From political parties to religious bodies, sports bodies and corporates, every institution wants to maintain secrecy around allegations of corruption. That is unless they are forced by a judicial body to come clean.
The latest case that reflects this trend is Infosys turning down its co-founder NR Naryana Murthy’s demand to make public a report on whistleblower complaints.
According to Times of India, Murthy had written a letter to the Infosys board three weeks ago asking for a “full public disclosure of the report by US law firm Gibson Dunn and global risk consultancy and investigations firm Control Risks”.
The two firms, according to the newspaper report, “had the mandate to look into allegations of improprieties in connection with Infosys' acquisitions of Panaya and Skava Systems in 2015 and that the mergers and acquisitions team acted without securing proper approvals”.
Company CEO Vishal Sikka is also facing charges of requesting for improper deals with customers and receiving 'inappropriate compensation' and incurring excessive expenses on his travel, security at the Palo Alto office.
Paying lip service to the need for disclosure, on June 23, Infosys disclosed a summary of the report prepared by Gibson Dunn. The law firm said unambiguously that it and Control Risks, had not found any evidence to support any of the allegations.
Where are the proxy advisory firms?
While the management of the company can seek to behave dictatorially when it comes to disclosures and maintaining transparency, it is the job of the proxy advisory and corporate governance firms to raise a hue and cry over such matters. But in most cases related to corporate governance, such firms in India do not show any interest.
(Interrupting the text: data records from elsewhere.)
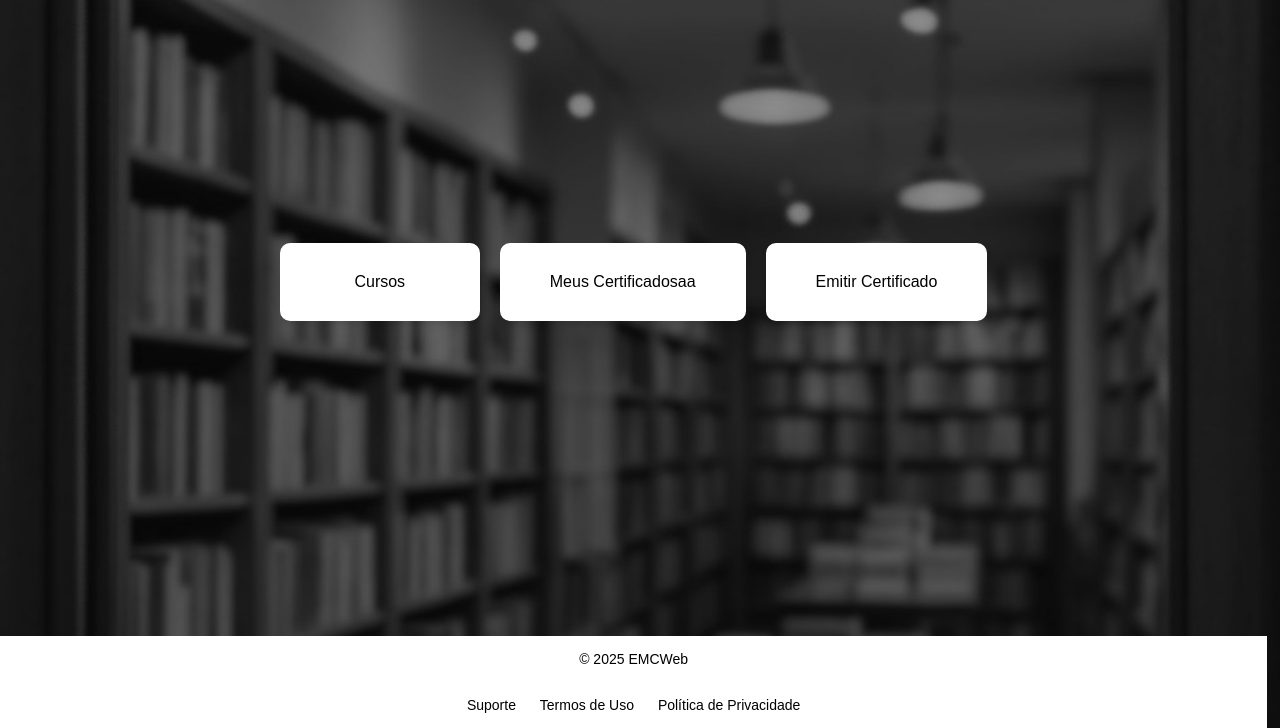
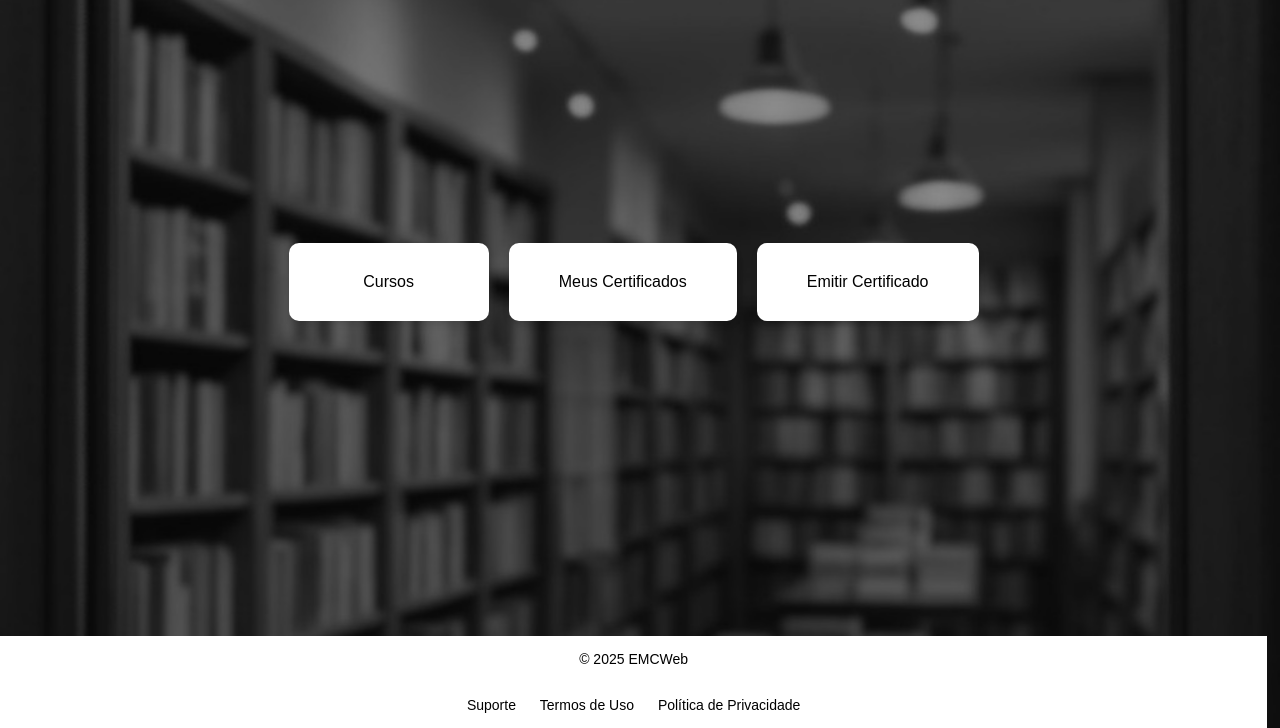
Before and after one commit to D1nho0/Emissao-De-Certificados, a plain HTML site: page corpo/index.html in a window 1280 px wide. Shown: the part 116-844 px from the top of the page. Drawn offline with Linux system fonts and the light colour scheme; files that its build step writes are made by us from their sources; files whose address does not match are found by name.

Commit message:
Outro ajuste

```diff
--- a/corpo/index.html
+++ b/corpo/index.html
@@ -20,7 +20,7 @@
     <main class="main-content">
         <div class="options">
             <div class="option">Cursos</div>
-            <div class="option">Meus Certificadosaa</div>
+            <div class="option">Meus Certificados</div>
             <div class="option">Emitir Certificado</div>
         </div>
     </main>
```
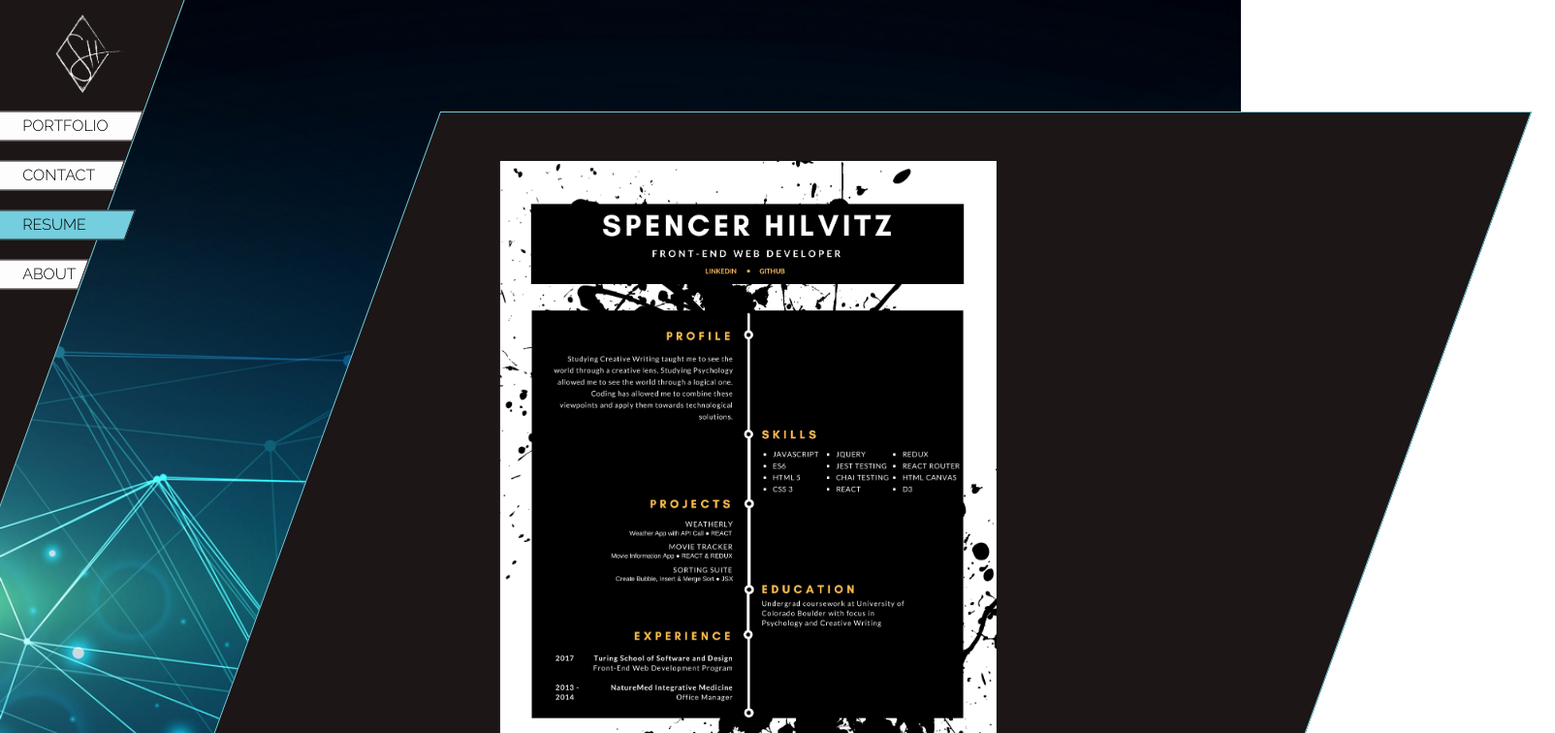
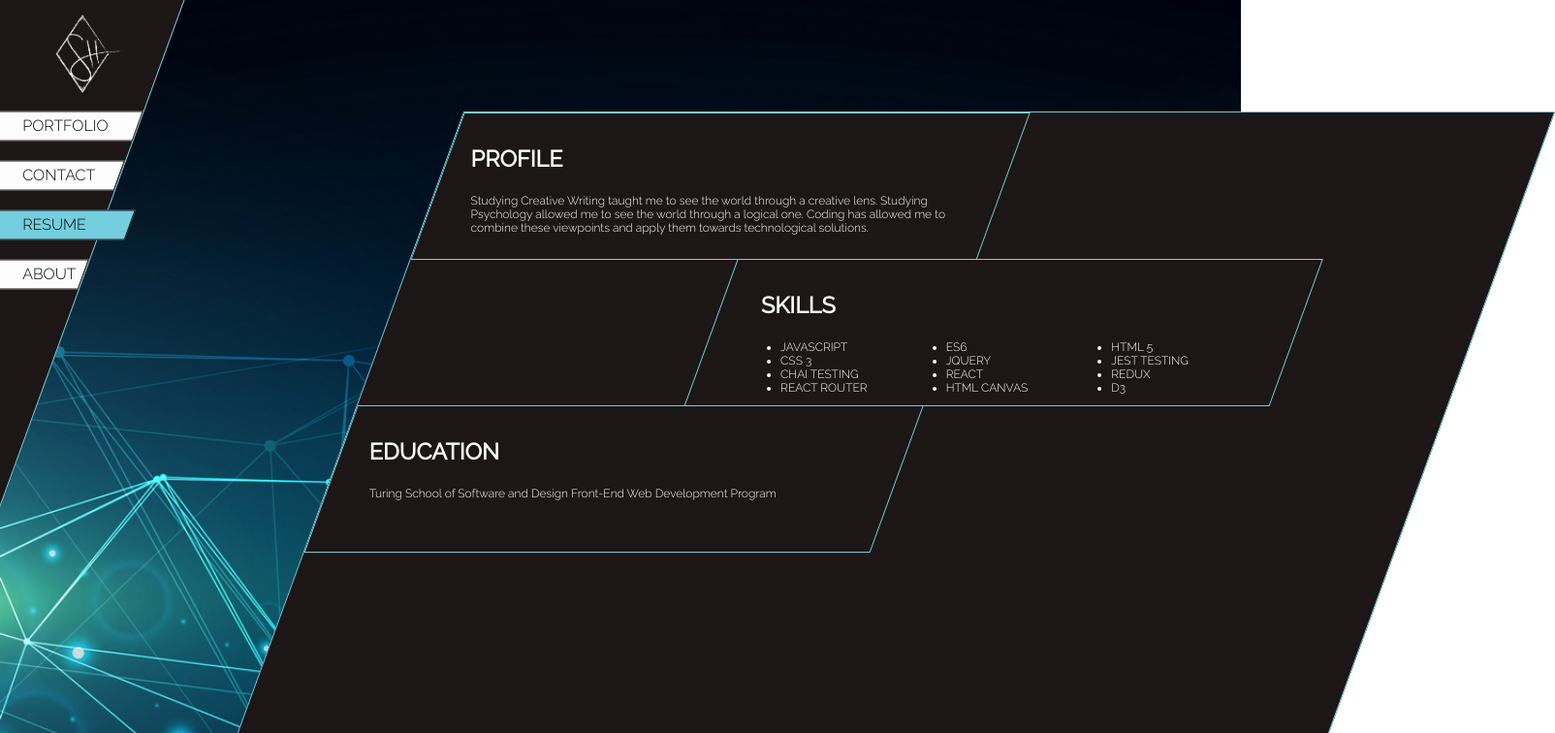
Before and after one commit to hilvitzs/spencer.hilvitz, a React (Create React App) app: page /resume in a window 1280 px wide. Shown: the top 756 px of the page at 97% size, 1604 px wide, since content can reach past the window. Built offline with nearby package versions, Linux system fonts and the light colour scheme.

Commit message:
work on resume styling

```diff
--- a/src/components/Resume.js
+++ b/src/components/Resume.js
@@ -3,7 +3,57 @@ import React from 'react';
 export const Resume = () => {
   return (
     <div className='main-content-div'>
-      <img alt='resume' className='resume-img' src={require('../resume_turing.jpg')} />
+      <div className='resume-container'>
+        <div className='profile-div resume-content'>
+          <div className='resume-text'>
+            <h1>PROFILE</h1>
+            <p className='profile-content small-content'>
+              Studying Creative Writing taught me to see the
+              world through a creative lens. Studying Psychology
+              allowed me to see the world through a logical one.
+              Coding has allowed me to combine these
+              viewpoints and apply them towards technological
+              solutions.
+            </p>
+          </div>
+        </div>
+        <div className='skills-div resume-content'>
+          <div className='resume-text'>
+            <h1>SKILLS</h1>
+            <ul className='skills-list small-content'>
+              <li className='skills-list-item'>JAVASCRIPT</li>
+              <li className='skills-list-item'>ES6</li>
+              <li className='skills-list-item'>HTML 5</li>
+              <li className='skills-list-item'>CSS 3</li>
+              <li className='skills-list-item'>JQUERY</li>
+              <li className='skills-list-item'>JEST TESTING</li>
+              <li className='skills-list-item'>CHAI TESTING</li>
+              <li className='skills-list-item'>REACT</li>
+              <li className='skills-list-item'>REDUX</li>
+              <li className='skills-list-item'>REACT ROUTER</li>
+              <li className='skills-list-item'>HTML CANVAS</li>
+              <li className='skills-list-item'>D3</li>
+            </ul>
+          </div>
+        </div>
+        <div className='education-div resume-content'>
+          <div className='resume-text'>
+            <h1>EDUCATION</h1>
+            <p className='small-content'>
+              Turing School of Software and Design
+              Front-End Web Development Program
+            </p>
+          </div>
+        </div>
+        {/* <div className='experience-content resume-content'>
+          <h1>EXPERIENCE</h1>
+          <p>
+            - Turing School of Software and Design
+            Front-End Web Development Program
+            - NatureMed Integrative Medicine Office Manager
+          </p>
+        </div> */}
+      </div>
     </div>
   );
 };
--- a/src/styles/styles.css
+++ b/src/styles/styles.css
@@ -119,6 +119,7 @@ span {
   font-size: 20px;
   overflow: hidden;
   transform: skewX(-20deg);
+  overflow: hidden;
 }
 
 .about-div {
@@ -221,6 +222,11 @@ img {
   width: 40%;
 }
 
+.resume-container {
+  height: 800px;
+  width: 100%;
+}
+
 .contact-content {
   margin: 0;
   width: 86%;
@@ -237,3 +243,56 @@ img {
   width: 87%;
   margin: 20px 0;
 }
+
+.profile-div {
+  color: #FDFDFD;
+  background-color: #1C1616;
+  top: 0;
+  left: 0;
+}
+
+.resume-text {
+  transform: skewX(20deg);
+  padding-left: 25px;
+}
+
+.profile-content {
+  font-size: 12px;
+  font-weight: 300;
+}
+
+.resume-content {
+  position: absolute;
+  width: 50%;
+  border: 1px solid #74CEDD;
+  padding: 10px;
+  height: 130px;
+}
+
+.skills-div {
+  border: 1px solid #74CEDD;
+  width: 50%;
+  top: 151px;
+  right: 183px;
+  padding-left: 30px;
+}
+
+.education-div {
+  top: 302px;
+  left: 0;
+}
+
+.small-content {
+  font-weight: 300;
+  font-size: 12px;
+}
+
+.skills-list {
+  display: flex;
+  flex-wrap: wrap;
+  padding-left: 20px;
+}
+
+.skills-list-item {
+  width: 33%;
+}
```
The only time, they are seen taking up the cudgels against the management is when it comes to mergers and acquisition, which can lead to immediate loss to the company shareholders.
In other, day-to-day corporate governance matters, the proxy advisories remain aloof. The general attitude in India seems to be: “If it is not about big money, we are not interested, honey”.
But it is this attitude towards transparency that allows a company's management to indulge in bigger frauds that costs investors dear.
One has to be naïve to believe that Ramalinga Raju -- the convicted CEO of Satyam Computer Services -- committed a financial fraud overnight and that none of the analysts, auditors and proxy firms knew about it.
While it is not possible to eradicate such fraudulent practices from the world, it is not very difficult to reduce the chances of fraud by forcing individuals and institutions to be transparent on everyday matters.
The Infosys management may want the world to believe that a summary of the report is the same as the overall report, in reality, there could many minute details in the report that may hint towards unhealthy conduct by the top management.
And if summaries were actually a substitute for full reports, wouldn't all investigations, research papers and all other types of documents be produced only as summaries, without any detailed analysis?